Before-and-after change data
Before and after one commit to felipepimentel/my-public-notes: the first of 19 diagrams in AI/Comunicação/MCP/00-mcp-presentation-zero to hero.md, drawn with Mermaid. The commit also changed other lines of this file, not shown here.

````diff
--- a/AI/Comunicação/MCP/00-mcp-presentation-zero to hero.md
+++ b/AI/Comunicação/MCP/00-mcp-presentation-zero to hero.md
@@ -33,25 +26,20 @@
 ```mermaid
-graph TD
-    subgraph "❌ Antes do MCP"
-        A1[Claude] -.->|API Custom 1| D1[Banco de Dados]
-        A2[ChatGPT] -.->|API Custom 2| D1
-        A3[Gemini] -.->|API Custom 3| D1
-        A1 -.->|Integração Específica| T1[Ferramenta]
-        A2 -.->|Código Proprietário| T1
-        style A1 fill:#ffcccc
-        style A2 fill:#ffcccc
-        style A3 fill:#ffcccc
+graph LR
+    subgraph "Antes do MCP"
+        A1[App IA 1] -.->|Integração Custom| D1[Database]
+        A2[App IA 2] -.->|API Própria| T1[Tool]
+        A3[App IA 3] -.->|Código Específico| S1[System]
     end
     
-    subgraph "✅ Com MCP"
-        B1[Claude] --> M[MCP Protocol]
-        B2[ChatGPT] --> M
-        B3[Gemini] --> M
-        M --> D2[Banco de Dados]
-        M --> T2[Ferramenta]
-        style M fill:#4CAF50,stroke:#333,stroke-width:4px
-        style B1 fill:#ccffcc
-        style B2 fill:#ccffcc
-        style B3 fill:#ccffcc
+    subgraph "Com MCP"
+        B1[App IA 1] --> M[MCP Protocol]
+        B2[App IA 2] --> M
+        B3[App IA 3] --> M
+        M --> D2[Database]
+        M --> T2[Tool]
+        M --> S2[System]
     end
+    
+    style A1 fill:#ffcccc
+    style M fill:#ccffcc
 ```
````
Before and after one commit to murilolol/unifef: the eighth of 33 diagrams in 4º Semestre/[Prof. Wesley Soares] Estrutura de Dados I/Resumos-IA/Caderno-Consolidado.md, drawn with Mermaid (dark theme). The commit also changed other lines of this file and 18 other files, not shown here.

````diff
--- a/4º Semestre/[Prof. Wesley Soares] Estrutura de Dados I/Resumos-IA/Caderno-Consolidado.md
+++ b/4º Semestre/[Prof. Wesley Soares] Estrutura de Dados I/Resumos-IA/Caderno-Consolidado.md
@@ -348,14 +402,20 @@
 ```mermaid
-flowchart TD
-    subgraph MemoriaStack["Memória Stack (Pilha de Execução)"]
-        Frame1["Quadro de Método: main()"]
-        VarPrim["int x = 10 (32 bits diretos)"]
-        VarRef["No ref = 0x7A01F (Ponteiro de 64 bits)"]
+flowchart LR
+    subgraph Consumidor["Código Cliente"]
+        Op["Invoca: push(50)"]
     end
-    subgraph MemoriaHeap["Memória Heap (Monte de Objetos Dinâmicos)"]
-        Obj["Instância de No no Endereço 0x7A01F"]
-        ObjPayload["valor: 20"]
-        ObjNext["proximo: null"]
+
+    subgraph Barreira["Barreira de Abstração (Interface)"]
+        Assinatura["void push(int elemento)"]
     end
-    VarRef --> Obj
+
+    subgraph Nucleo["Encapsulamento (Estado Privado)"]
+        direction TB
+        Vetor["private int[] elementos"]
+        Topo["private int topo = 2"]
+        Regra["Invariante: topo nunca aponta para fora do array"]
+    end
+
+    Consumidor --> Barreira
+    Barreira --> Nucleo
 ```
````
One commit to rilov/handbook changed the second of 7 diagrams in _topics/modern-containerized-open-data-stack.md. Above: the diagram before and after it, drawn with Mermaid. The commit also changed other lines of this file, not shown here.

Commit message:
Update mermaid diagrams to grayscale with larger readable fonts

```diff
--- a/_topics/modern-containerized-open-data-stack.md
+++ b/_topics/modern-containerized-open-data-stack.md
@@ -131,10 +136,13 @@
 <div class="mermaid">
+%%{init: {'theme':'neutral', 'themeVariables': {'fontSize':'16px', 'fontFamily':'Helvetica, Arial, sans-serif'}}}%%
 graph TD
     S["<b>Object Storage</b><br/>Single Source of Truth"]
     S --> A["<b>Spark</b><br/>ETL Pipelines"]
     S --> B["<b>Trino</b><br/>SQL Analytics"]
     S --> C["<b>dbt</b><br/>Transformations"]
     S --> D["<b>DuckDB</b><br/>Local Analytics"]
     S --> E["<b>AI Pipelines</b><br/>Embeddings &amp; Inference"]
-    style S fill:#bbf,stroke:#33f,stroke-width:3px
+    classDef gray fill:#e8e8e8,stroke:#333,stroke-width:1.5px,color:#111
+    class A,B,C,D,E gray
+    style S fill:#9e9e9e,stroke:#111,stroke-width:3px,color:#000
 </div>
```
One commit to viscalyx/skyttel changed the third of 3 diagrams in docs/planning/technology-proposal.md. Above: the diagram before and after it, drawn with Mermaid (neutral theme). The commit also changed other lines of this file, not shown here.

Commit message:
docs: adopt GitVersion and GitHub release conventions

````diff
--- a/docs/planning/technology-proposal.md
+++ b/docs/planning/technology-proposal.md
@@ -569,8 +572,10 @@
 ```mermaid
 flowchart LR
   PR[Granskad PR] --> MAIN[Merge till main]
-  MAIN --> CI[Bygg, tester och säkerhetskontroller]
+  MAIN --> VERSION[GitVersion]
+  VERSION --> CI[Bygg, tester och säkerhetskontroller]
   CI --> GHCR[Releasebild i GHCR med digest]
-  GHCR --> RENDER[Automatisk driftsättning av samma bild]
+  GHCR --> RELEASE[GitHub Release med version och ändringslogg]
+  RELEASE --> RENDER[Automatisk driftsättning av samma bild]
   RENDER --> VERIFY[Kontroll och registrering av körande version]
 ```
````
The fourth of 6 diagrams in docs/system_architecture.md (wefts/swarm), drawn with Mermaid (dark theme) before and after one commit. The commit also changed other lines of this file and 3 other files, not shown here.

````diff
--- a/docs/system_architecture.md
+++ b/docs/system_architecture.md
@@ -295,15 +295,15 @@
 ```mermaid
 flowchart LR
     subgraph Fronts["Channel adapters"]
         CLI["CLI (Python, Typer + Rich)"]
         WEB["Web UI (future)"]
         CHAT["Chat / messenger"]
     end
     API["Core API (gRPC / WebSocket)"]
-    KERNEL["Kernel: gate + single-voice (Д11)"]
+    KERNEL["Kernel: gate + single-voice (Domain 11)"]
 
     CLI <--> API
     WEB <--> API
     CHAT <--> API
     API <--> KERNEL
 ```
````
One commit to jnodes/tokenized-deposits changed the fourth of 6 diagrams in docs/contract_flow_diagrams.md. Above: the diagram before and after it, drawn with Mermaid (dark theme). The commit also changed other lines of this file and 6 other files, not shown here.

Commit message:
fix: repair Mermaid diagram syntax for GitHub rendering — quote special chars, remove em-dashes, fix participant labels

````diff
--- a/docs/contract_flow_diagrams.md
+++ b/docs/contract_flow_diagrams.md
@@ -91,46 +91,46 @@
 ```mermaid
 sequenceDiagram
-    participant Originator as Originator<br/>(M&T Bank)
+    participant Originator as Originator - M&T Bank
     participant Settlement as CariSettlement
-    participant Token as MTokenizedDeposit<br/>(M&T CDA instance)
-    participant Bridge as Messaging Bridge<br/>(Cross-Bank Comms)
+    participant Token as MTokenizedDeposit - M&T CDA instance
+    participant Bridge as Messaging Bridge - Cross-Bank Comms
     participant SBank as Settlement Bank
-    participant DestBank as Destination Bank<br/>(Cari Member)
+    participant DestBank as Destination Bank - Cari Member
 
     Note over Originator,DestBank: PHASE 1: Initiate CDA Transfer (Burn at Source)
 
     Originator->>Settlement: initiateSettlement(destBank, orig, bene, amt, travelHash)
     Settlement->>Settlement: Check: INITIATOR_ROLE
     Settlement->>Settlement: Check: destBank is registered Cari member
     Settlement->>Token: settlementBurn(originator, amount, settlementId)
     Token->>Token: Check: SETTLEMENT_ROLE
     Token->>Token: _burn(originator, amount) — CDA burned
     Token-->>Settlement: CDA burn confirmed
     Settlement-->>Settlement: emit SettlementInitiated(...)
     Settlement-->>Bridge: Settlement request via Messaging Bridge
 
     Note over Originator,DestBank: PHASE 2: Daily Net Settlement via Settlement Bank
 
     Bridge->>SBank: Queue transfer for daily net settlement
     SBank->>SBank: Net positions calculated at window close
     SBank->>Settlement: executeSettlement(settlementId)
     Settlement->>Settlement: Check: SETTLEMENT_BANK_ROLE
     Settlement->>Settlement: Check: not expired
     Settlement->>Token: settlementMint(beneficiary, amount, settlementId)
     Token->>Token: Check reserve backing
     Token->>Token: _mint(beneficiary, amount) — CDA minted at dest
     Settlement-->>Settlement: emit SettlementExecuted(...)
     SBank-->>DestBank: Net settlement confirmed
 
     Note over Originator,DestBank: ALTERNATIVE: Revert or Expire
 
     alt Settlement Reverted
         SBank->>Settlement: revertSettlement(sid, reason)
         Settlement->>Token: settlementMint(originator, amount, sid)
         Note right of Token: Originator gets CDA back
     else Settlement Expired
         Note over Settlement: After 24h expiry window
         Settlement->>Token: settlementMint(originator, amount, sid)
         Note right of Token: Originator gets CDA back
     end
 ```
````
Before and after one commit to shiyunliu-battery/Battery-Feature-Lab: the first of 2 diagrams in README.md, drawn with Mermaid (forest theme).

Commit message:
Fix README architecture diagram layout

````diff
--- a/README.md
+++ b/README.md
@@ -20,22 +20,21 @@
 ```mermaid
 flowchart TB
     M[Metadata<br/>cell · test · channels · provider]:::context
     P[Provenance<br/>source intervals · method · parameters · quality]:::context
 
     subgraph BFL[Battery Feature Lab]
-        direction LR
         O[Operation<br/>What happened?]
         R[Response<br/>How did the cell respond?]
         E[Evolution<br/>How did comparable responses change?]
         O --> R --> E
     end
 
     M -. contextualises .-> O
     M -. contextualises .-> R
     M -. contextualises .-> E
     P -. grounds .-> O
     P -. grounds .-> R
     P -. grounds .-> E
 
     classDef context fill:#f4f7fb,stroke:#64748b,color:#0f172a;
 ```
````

* Task directions
Tell how many lines of the entries above include "Check". The answer should be the number and nothing more.

* Exercise response
6